Find out how crowdfunding factors into this latest cyber scam.

PSafe CEO Marco DeMello, the founder of the company behind the dfndr security app, predicted an increase in ransomware attacks in 2019 year in a new cybersecurity video. A recent scam involving ransomware has already surfaced earlier this year with a new twist to urge victims to pay up. Find out how hackers are using stolen information from crowdfunding websites to add additional pressure to victims and how you can protect yourself from being the next victim.

Ransomware is a form of malware that uses encryption technology to lock the rightful owners out of a hijacked computer system, account, or device. The hackers demand payment in order to restore access.

Typically, hackers target accounts with weak passwords. Once inside the network, they can take over administrative functions and plant ransomware and wipe backup files. Victims are told trying to restore access themselves could cause irreparable damage to the infected systems.

A unique twist to these attacks is the cybercriminals promise that the ransom money will be donated to good causes in hopes of increasing the chances of being paid. As proof, the cybercriminals share pictures and stories of real children from online crowdfunding campaigns and local news stories that will allegedly be the beneficiaries of the ransom payment.

While this particular scam has been directed at businesses, ransomware attacks have become increasingly common on individuals. Any device, including your smartphone, is susceptible. Here are a few tips to stay protected.

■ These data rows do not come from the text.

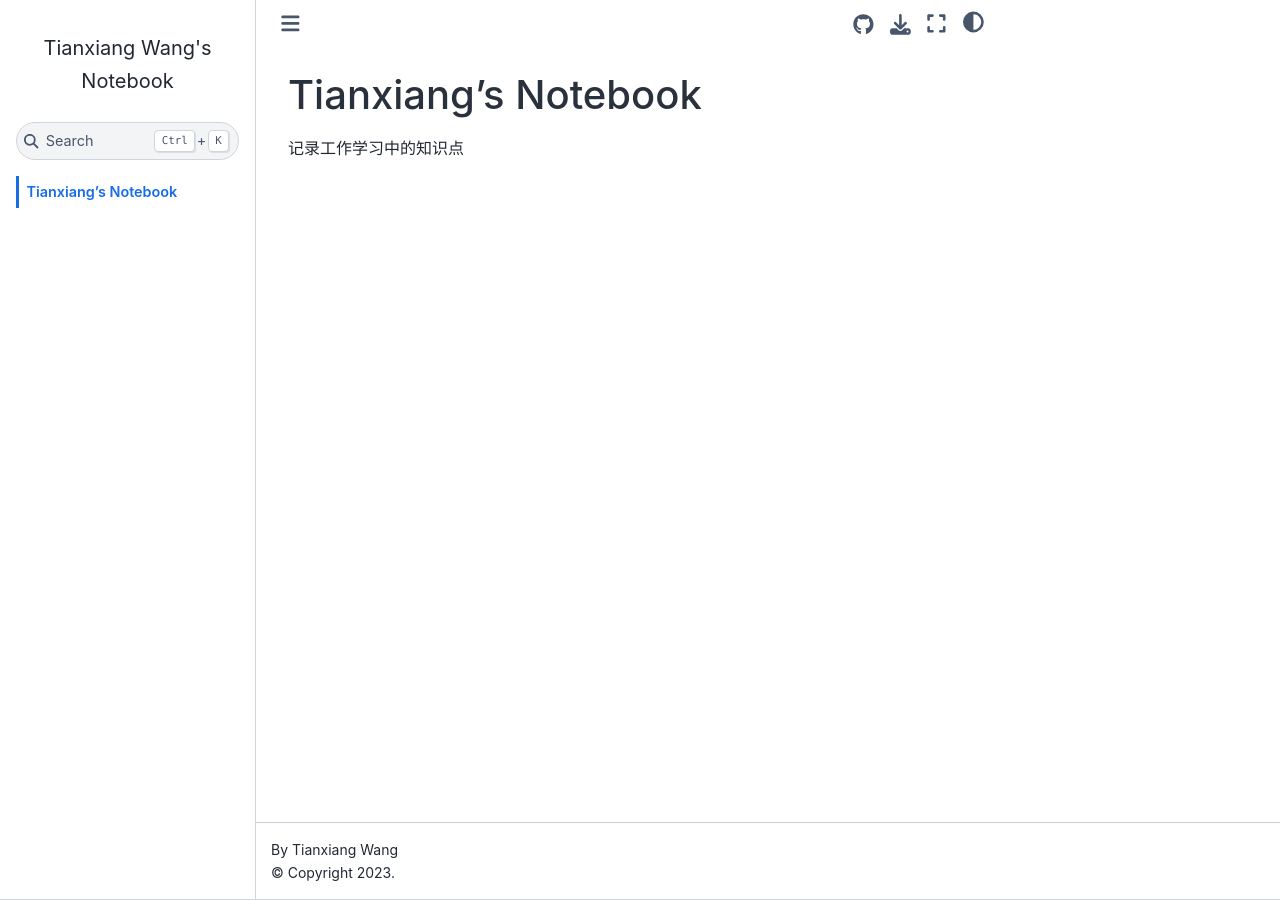
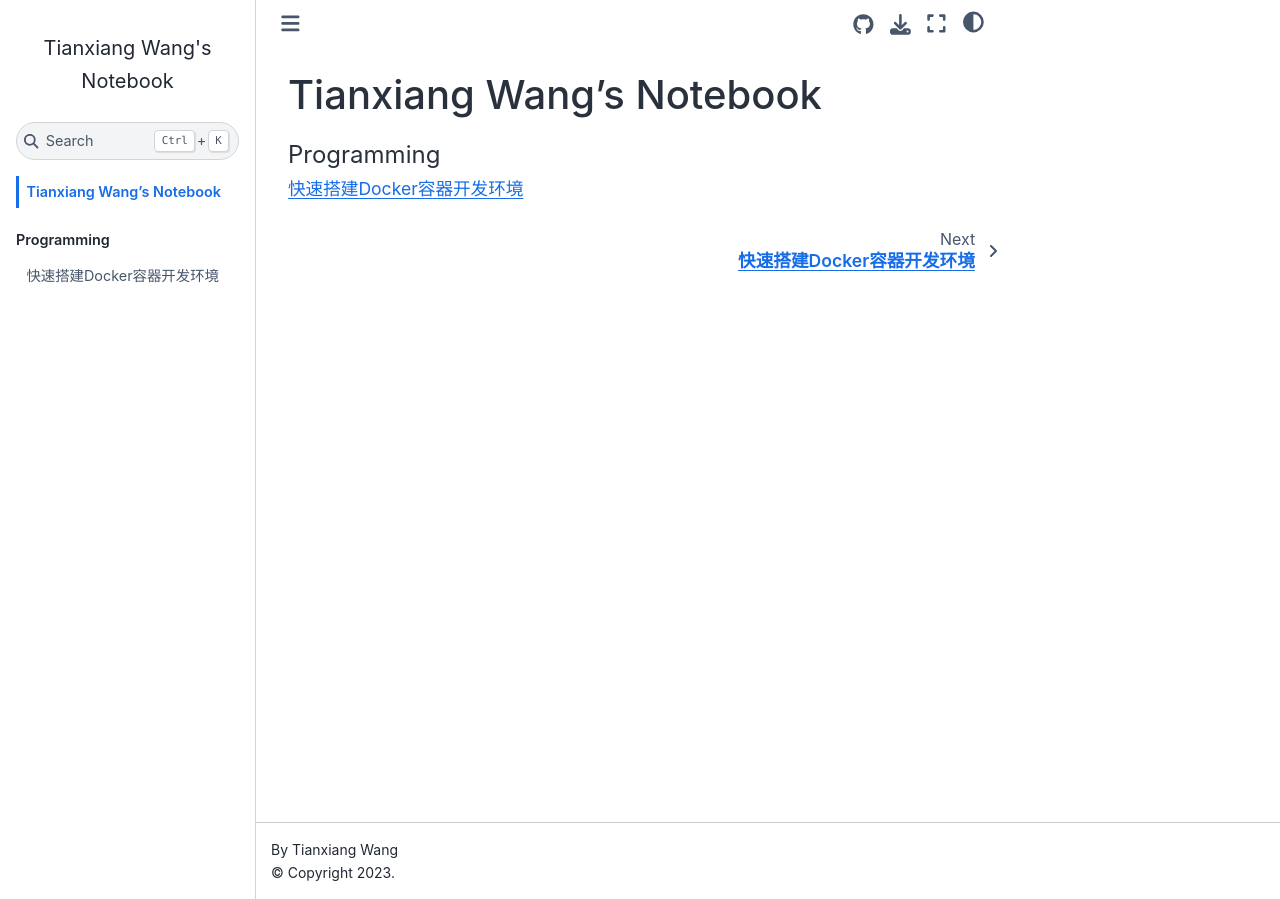
Before and after one commit to wangtianxiang/notebook, a Jupyter Book: the page built from intro.md, in a window 1280 px wide. Built offline with Jupyter Book 1.0.4 settings and Sphinx 7.4.7 and the Sphinx Book theme 1.1.4, drawn with Linux system fonts in a browser that asks for light colours; comment, search, counter and statistics services are not loaded; part of the change alters nothing that is shown.

Commit message:
Add docker notes

`````diff
--- a/_toc.yml
+++ b/_toc.yml
@@ -3,3 +3,7 @@
 
 format: jb-book
 root: intro
+parts:
+- caption: Programming
+  chapters:
+  - file: programming/docker
--- a/intro.md
+++ b/intro.md
@@ -1,2 +1,5 @@
-# Tianxiang's Notebook
-记录工作学习中的知识点
+# Tianxiang Wang's Notebook
+
+
+```{tableofcontents}
+```
--- /dev/null
+++ b/programming/docker.md
@@ -0,0 +1,101 @@
+# 快速搭建Docker容器开发环境
+## 目的
+工作中经常需要开启多个docker容器，但容器与容器，容器与主机之间拷贝文件非常不方便，并且
+经常因为权限问题导致文件不可读写，或者因为使用root造成风险。所以编写一个脚本快速的创建docker容器，并且与Host，其他容器保持相同的目录结构，权限。并且支持设置映射端口号到容器22端口，设置容器root以及和主机相同用户名的账号密码。
+
+共享下面3个目录
+
+Host | Contanier | Note
+---------|----------|---------
+`${HOME}/work` | `${HOME}/work` | 共享工作目录
+`${HOME}/.gitconfig` | `${HOME}/.gitconfig` | 共享git配置
+`${HOME}/.ssh` | `${HOME}/.ssh` | 方便ssh,git操作
+
+```{note}
+不建议直接共享${HOME}，会导致vscode无法同时attach 2个docker 容器。
+```
+
+## 使用
+````{div} full-width
+```{eval-rst}
+.. dropdown::
+    :download:`Download script: docker_dev_env.sh <scripts/docker_dev_env.sh>`
+
+    .. literalinclude:: scripts/docker_dev_env.sh
+        :language: shell
+```
+````
+
+### 快速使用
+```shell
+./docker_dev_env.sh -cs -i image_name -n container_name -p port
+```
+执行后会要求用户输入容器root,和host相同用户名账号的密码。若不需要设置密码，直接回车即可。
+
+脚本主要分为两部分，一部分用来创建容器，一部分用来配置容器。
+
+### 参数
+**-c**
+
+创建docker 容器。可以和 **-s** 一起使用。
+
+-----------------
+
+**-s**
+
+配置docker 容器。可以和 **-c** 一起使用。
+
+-----------------
+
+**-i image_name**
+
+使用的docker镜像名称，包括版本。若执行时不适用该参数，会在执行时要求用户输入。在只配置容器的时候，不需要该参数。
+
+-----------------
+
+**-n container_name**
+
+创建的容器的名称。若执行时不适用该参数，会在执行时要求用户输入。
+
+-----------------
+
+**-p port**
+
+将host的port映射到容器22端口。若执行时不适用该参数，会在执行时要求用户输入。
+
+-----------------
+
+```{note}
+在`if [ $setup_container == "1" ]`分支下增加需要配置的内容。
+```
+
+## VScode
+[**Attach to a running container**](https://code.visualstudio.com/docs/devcontainers/attach-container)
+
+1. 安装Docker, Dev Containers插件。
+2. 按F1键 输入 Dev Containers: Attach to Running Container 选择之前创建的容器。
+此时以默认方式进入容器，接下来修改以其他用户名进入。
+3. 按F1键 输入 Dev Containers: Open Named Configuration File 打开一个json文件，根据需要修改该json文件。
+```json
+{
+  // Default path to open when attaching to a new container.
+  "workspaceFolder": "/path/to/code/in/container/here",
+
+  // Set *default* container specific settings.json values on container create.
+  "settings": {
+    "terminal.integrated.defaultProfile.linux": "bash"
+  },
+
+  // Add the IDs of extensions you want installed when the container is created.
+  "extensions": [],
+
+  // An array port numbers to forward
+  "forwardPorts": [],
+
+  // Container user VS Code should use when connecting
+  "remoteUser": "vscode",
+
+  // Set environment variables for VS Code and sub-processes
+  "remoteEnv": { "MY_VARIABLE": "some-value" }
+}
+```
`````
Also changed, not shown: 1 other file.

Crowdfunding may seem noble, but watch out!

First, be careful about entering sensitive information into unverified websites. Never send passwords or other sensitive data through SMS, instant messaging, emails, or over the phone to anyone that contacts you. Cybercriminals will often impersonate representatives from companies you do business with claiming there is a problem in an attempt to trick you into sharing your data. The same tactics can be used to impersonate close friends and family members.  

Next, change your passwords frequently and make sure they are difficult to guess. It is a good idea to use a password manager app so all of your accounts have unique passwords. That way, if one of your accounts is compromised, cybercriminals will have more difficulty doing further damage by gaining access to other apps or accounts.

Finally, install ransomware protection such as dfndr security. Not only does the app have award-winning antivirus removal tools, but incorporates anti-hacking which can identify malware-laced links used to steal passwords. If you do become the victim of a ransomware scam, contact the local police and consult an expert to help remove the malware. You should never respond to hackers or send money.